Shopping for fine art has never been easier, and if you want to know more about a work of art, you can always feel free to call me and let's talk more about it personally. Happy Holidays!
Leo E. Osborne's "Return Of Ancient Wisdom"dedicated to Community efforts to save and protect sea turtles BY CITY OF GALVESTON
"Return of Ancient Wisdom"by Leo E. Osborne permanently installed and Dedicated by City of Galveston, TX
Towering pines perched upon the edge of a Pacific Northwest cliff. The wind picks up, Blowing through tawny grassland until, weaving its way through the trees, the wind blows with a whirling flourish out to Sea.
Such is the feeling that William Crosby's painting "Coastal Pines" conveys. Measuring 36"by 48" this is the ideal size to hang over a couch, or a mantle, and makes a lovely focal point for any room. "Coastal Pines" is currently valued at $8,000.
William Crosby's style of abstract expressionism compliments a wide array of decor styles. Bold, Modern, pastoral and organic, Bill's paintings work well in the most contemporary homes to rustic farmhouses. Crosby's abstract landscapes also strike harmonious balance within an already eclectic collection.Enjoy more of William Crosby's work here.
We are thrilled and delighted to present Sunrise by Leo E. Osborne. This sculpture sold out about 10 years past and I have witnessed many would-be collectors saddened by the missed opportunity. Fortunately for us, this beloved sculpture has made its rotation and becomes available again. Offered at $14,000.
Art is why I get up in the morning.

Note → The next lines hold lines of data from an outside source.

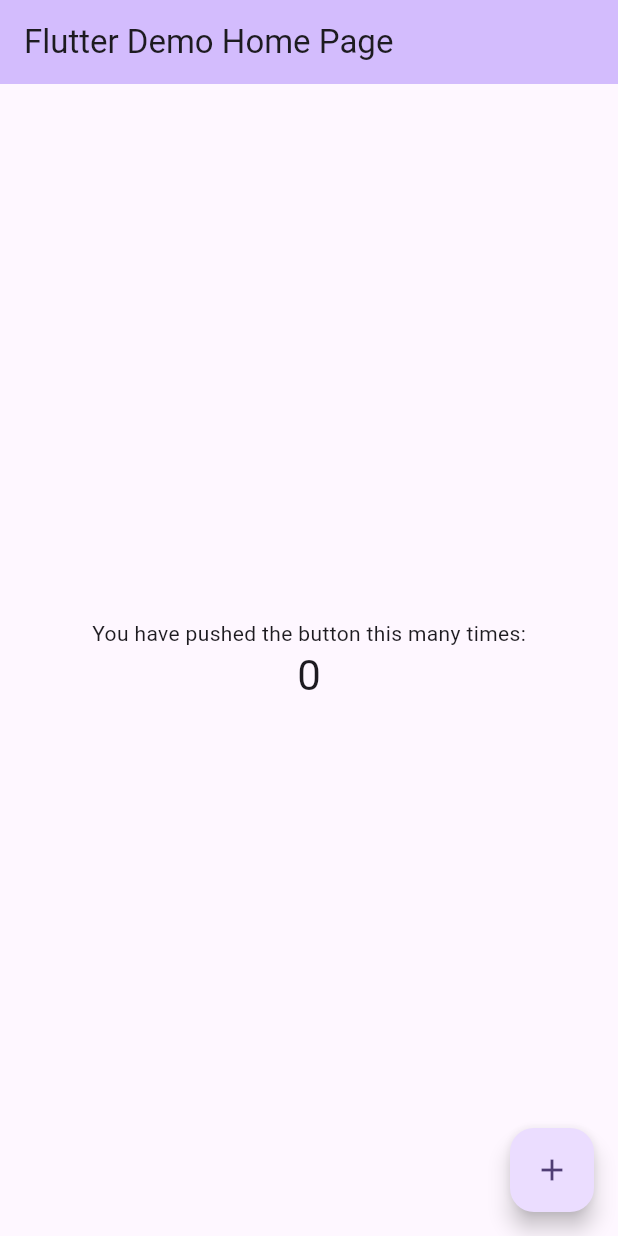
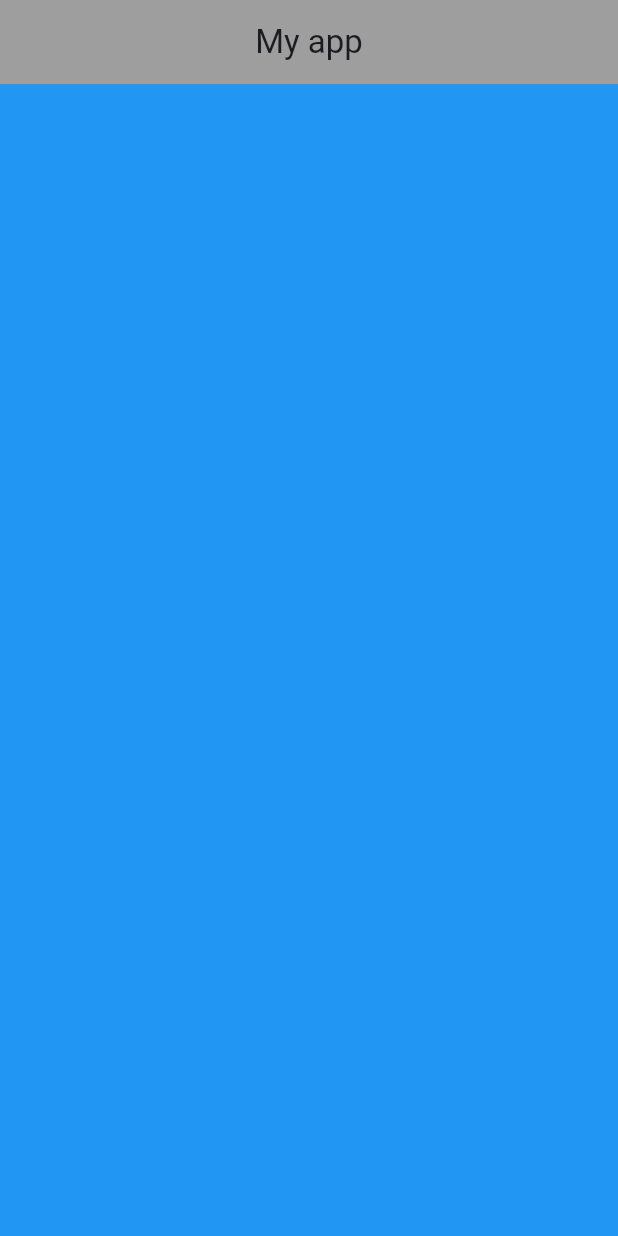
Before and after one commit to MauryaAayush/e_commerce, a Flutter app: the screen it shows after launch, on a phone screen of 412 x 824 dp. Run offline on Flutter 3.47's test engine with Material 3 defaults, Android fonts, the phone set to English and light mode, and no system bars.

Commit message:
Radhey radhey

```diff
--- a/lib/main.dart
+++ b/lib/main.dart
@@ -1,125 +1,30 @@
 import 'package:flutter/material.dart';
 
 void main() {
-  runApp(const MyApp());
+  runApp(const FirstPage());
 }
 
-class MyApp extends StatelessWidget {
-  const MyApp({super.key});
 
-  // This widget is the root of your application.
+class FirstPage extends StatelessWidget {
+  const FirstPage({super.key});
+
   @override
   Widget build(BuildContext context) {
-    return MaterialApp(
-      title: 'Flutter Demo',
-      theme: ThemeData(
-        // This is the theme of your application.
-        //
-        // TRY THIS: Try running your application with "flutter run". You'll see
-        // the application has a purple toolbar. Then, without quitting the app,
-        // try changing the seedColor in the colorScheme below to Colors.green
-        // and then invoke "hot reload" (save your changes or press the "hot
-        // reload" button in a Flutter-supported IDE, or press "r" if you used
-        // the command line to start the app).
-        //
-        // Notice that the counter didn't reset back to zero; the application
-        // state is not lost during the reload. To reset the state, use hot
-        // restart instead.
-        //
-        // This works for code too, not just values: Most code changes can be
-        // tested with just a hot reload.
-        colorScheme: ColorScheme.fromSeed(seedColor: Colors.deepPurple),
-        useMaterial3: true,
+    return  MaterialApp(
+      debugShowCheckedModeBanner: false,
+
+      home: Scaffold(
+        appBar: AppBar(
+          backgroundColor: Colors.grey,
+          title:  Text("My app"),
+          centerTitle: true,
+        ),
+        backgroundColor: Colors.blue,
+
+        body: Column(
+
+        ),
       ),
-      home: const MyHomePage(title: 'Flutter Demo Home Page'),
     );
   }
 }
-
-class MyHomePage extends StatefulWidget {
-  const MyHomePage({super.key, required this.title});
-
-  // This widget is the home page of your application. It is stateful, meaning
-  // that it has a State object (defined below) that contains fields that affect
-  // how it looks.
-
-  // This class is the configuration for the state. It holds the values (in this
-  // case the title) provided by the parent (in this case the App widget) and
-  // used by the build method of the State. Fields in a Widget subclass are
-  // always marked "final".
-
-  final String title;
-
-  @override
-  State<MyHomePage> createState() => _MyHomePageState();
-}
-
-class _MyHomePageState extends State<MyHomePage> {
-  int _counter = 0;
-
-  void _incrementCounter() {
-    setState(() {
-      // This call to setState tells the Flutter framework that something has
-      // changed in this State, which causes it to rerun the build method below
-      // so that the display can reflect the updated values. If we changed
-      // _counter without calling setState(), then the build method would not be
-      // called again, and so nothing would appear to happen.
-      _counter++;
-    });
-  }
-
-  @override
-  Widget build(BuildContext context) {
-    // This method is rerun every time setState is called, for instance as done
-    // by the _incrementCounter method above.
-    //
-    // The Flutter framework has been optimized to make rerunning build methods
-    // fast, so that you can just rebuild anything that needs updating rather
-    // than having to individually change instances of widgets.
-    return Scaffold(
-      appBar: AppBar(
-        // TRY THIS: Try changing the color here to a specific color (to
-        // Colors.amber, perhaps?) and trigger a hot reload to see the AppBar
-        // change color while the other colors stay the same.
-        backgroundColor: Theme.of(context).colorScheme.inversePrimary,
-        // Here we take the value from the MyHomePage object that was created by
-        // the App.build method, and use it to set our appbar title.
-        title: Text(widget.title),
-      ),
-      body: Center(
-        // Center is a layout widget. It takes a single child and positions it
-        // in the middle of the parent.
-        child: Column(
-          // Column is also a layout widget. It takes a list of children and
-          // arranges them vertically. By default, it sizes itself to fit its
-          // children horizontally, and tries to be as tall as its parent.
-          //
-          // Column has various properties to control how it sizes itself and
-          // how it positions its children. Here we use mainAxisAlignment to
-          // center the children vertically; the main axis here is the vertical
-          // axis because Columns are vertical (the cross axis would be
-          // horizontal).
-          //
-          // TRY THIS: Invoke "debug painting" (choose the "Toggle Debug Paint"
-          // action in the IDE, or press "p" in the console), to see the
-          // wireframe for each widget.
-          mainAxisAlignment: MainAxisAlignment.center,
-          children: <Widget>[
-            const Text(
-              'You have pushed the button this many times:',
-            ),
-            Text(
-              '$_counter',
-              style: Theme.of(context).textTheme.headlineMedium,
-            ),
-          ],
-        ),
-      ),
-      floatingActionButton: FloatingActionButton(
-        onPressed: _incrementCounter,
-        tooltip: 'Increment',
-        child: const Icon(Icons.add),
-      ), // This trailing comma makes auto-formatting nicer for build methods.
-    );
-  }
-}
--- a/pubspec.yaml
+++ b/pubspec.yaml
@@ -63,6 +63,9 @@ flutter:
   #   - images/a_dot_burr.jpeg
   #   - images/a_dot_ham.jpeg
 
+  assets:
+    - Assest/img/
+
   # An image asset can refer to one or more resolution-specific "variants", see
   # https://flutter.dev/assets-and-images/#resolution-aware
 
```
Also changed, not shown: Assest/img/1.png (added), 1 other file.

The opportunity to be a matchmaker; to serve as liaison between the collector, the artist and the art.